-- Opening Marker --

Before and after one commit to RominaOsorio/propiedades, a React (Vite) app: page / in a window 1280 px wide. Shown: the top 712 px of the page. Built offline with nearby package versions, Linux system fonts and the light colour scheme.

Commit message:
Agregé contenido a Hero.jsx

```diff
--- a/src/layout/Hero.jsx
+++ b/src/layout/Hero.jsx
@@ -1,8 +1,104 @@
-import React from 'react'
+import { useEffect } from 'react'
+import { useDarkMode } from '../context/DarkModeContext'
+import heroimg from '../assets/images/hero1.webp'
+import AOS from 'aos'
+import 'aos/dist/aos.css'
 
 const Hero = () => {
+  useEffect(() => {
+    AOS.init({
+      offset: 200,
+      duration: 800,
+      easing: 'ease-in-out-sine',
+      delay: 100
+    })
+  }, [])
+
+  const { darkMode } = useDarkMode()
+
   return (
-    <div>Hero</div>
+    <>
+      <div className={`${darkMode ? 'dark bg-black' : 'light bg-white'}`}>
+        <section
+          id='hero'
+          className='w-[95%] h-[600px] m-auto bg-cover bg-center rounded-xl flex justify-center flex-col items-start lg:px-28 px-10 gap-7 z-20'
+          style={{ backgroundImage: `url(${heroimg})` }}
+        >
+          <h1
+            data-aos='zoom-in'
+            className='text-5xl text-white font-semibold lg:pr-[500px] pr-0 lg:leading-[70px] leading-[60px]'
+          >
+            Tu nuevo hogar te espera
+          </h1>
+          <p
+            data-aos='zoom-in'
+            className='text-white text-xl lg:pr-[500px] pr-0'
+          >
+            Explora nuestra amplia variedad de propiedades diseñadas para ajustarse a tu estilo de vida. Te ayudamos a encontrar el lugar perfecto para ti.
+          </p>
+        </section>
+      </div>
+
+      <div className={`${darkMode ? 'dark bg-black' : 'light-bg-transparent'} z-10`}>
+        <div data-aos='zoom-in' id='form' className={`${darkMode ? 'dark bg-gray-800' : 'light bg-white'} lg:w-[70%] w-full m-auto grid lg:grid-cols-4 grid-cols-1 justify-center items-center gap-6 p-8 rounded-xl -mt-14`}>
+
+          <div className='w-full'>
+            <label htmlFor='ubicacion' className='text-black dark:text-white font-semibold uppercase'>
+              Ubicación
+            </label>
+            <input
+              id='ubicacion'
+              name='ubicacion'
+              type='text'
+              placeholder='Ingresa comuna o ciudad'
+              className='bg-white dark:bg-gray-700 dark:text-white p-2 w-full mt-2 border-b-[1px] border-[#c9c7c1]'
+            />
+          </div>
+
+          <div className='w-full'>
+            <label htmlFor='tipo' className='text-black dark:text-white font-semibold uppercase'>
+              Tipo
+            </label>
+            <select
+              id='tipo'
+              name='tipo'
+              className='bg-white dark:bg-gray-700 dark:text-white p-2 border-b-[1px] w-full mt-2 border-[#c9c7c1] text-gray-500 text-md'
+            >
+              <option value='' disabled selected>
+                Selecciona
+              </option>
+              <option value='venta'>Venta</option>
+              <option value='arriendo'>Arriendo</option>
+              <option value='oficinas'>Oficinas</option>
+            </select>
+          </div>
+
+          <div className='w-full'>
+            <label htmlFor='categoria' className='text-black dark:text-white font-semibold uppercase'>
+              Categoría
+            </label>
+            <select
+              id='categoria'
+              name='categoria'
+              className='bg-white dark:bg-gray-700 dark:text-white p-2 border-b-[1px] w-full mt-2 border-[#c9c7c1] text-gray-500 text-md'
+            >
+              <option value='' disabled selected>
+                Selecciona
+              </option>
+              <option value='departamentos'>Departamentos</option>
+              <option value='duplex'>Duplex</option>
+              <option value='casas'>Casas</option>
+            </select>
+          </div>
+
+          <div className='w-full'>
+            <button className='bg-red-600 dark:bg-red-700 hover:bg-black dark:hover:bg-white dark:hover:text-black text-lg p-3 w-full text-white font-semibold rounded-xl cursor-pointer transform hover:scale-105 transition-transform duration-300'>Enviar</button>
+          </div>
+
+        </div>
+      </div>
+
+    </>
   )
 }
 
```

-- Closing Marker --

WORK ORDER:
Exact copies of every record are required.

YOUR SOLUTION:
Before and after one commit to RominaOsorio/propiedades, a React (Vite) app: page / in a window 1280 px wide. Shown: the top 712 px of the page. Built offline with nearby package versions, Linux system fonts and the light colour scheme.

Commit message:
Agregé contenido a Hero.jsx

```diff
--- a/src/layout/Hero.jsx
+++ b/src/layout/Hero.jsx
@@ -1,8 +1,104 @@
-import React from 'react'
+import { useEffect } from 'react'
+import { useDarkMode } from '../context/DarkModeContext'
+import heroimg from '../assets/images/hero1.webp'
+import AOS from 'aos'
+import 'aos/dist/aos.css'
 
 const Hero = () => {
+  useEffect(() => {
+    AOS.init({
+      offset: 200,
+      duration: 800,
+      easing: 'ease-in-out-sine',
+      delay: 100
+    })
+  }, [])
+
+  const { darkMode } = useDarkMode()
+
   return (
-    <div>Hero</div>
+    <>
+      <div className={`${darkMode ? 'dark bg-black' : 'light bg-white'}`}>
+        <section
+          id='hero'
+          className='w-[95%] h-[600px] m-auto bg-cover bg-center rounded-xl flex justify-center flex-col items-start lg:px-28 px-10 gap-7 z-20'
+          style={{ backgroundImage: `url(${heroimg})` }}
+        >
+          <h1
+            data-aos='zoom-in'
+            className='text-5xl text-white font-semibold lg:pr-[500px] pr-0 lg:leading-[70px] leading-[60px]'
+          >
+            Tu nuevo hogar te espera
+          </h1>
+          <p
+            data-aos='zoom-in'
+            className='text-white text-xl lg:pr-[500px] pr-0'
+          >
+            Explora nuestra amplia variedad de propiedades diseñadas para ajustarse a tu estilo de vida. Te ayudamos a encontrar el lugar perfecto para ti.
+          </p>
+        </section>
+      </div>
+
+      <div className={`${darkMode ? 'dark bg-black' : 'light-bg-transparent'} z-10`}>
+        <div data-aos='zoom-in' id='form' className={`${darkMode ? 'dark bg-gray-800' : 'light bg-white'} lg:w-[70%] w-full m-auto grid lg:grid-cols-4 grid-cols-1 justify-center items-center gap-6 p-8 rounded-xl -mt-14`}>
+
+          <div className='w-full'>
+            <label htmlFor='ubicacion' className='text-black dark:text-white font-semibold uppercase'>
+              Ubicación
+            </label>
+            <input
+              id='ubicacion'
+              name='ubicacion'
+              type='text'
+              placeholder='Ingresa comuna o ciudad'
+              className='bg-white dark:bg-gray-700 dark:text-white p-2 w-full mt-2 border-b-[1px] border-[#c9c7c1]'
+            />
+          </div>
+
+          <div className='w-full'>
+            <label htmlFor='tipo' className='text-black dark:text-white font-semibold uppercase'>
+              Tipo
+            </label>
+            <select
+              id='tipo'
+              name='tipo'
+              className='bg-white dark:bg-gray-700 dark:text-white p-2 border-b-[1px] w-full mt-2 border-[#c9c7c1] text-gray-500 text-md'
+            >
+              <option value='' disabled selected>
+                Selecciona
+              </option>
+              <option value='venta'>Venta</option>
+              <option value='arriendo'>Arriendo</option>
+              <option value='oficinas'>Oficinas</option>
+            </select>
+          </div>
+
+          <div className='w-full'>
+            <label htmlFor='categoria' className='text-black dark:text-white font-semibold uppercase'>
+              Categoría
+            </label>
+            <select
+              id='categoria'
+              name='categoria'
+              className='bg-white dark:bg-gray-700 dark:text-white p-2 border-b-[1px] w-full mt-2 border-[#c9c7c1] text-gray-500 text-md'
+            >
+              <option value='' disabled selected>
+                Selecciona
+              </option>
+              <option value='departamentos'>Departamentos</option>
+              <option value='duplex'>Duplex</option>
+              <option value='casas'>Casas</option>
+            </select>
+          </div>
+
+          <div className='w-full'>
+            <button className='bg-red-600 dark:bg-red-700 hover:bg-black dark:hover:bg-white dark:hover:text-black text-lg p-3 w-full text-white font-semibold rounded-xl cursor-pointer transform hover:scale-105 transition-transform duration-300'>Enviar</button>
+          </div>
+
+        </div>
+      </div>
+
+    </>
   )
 }
 
```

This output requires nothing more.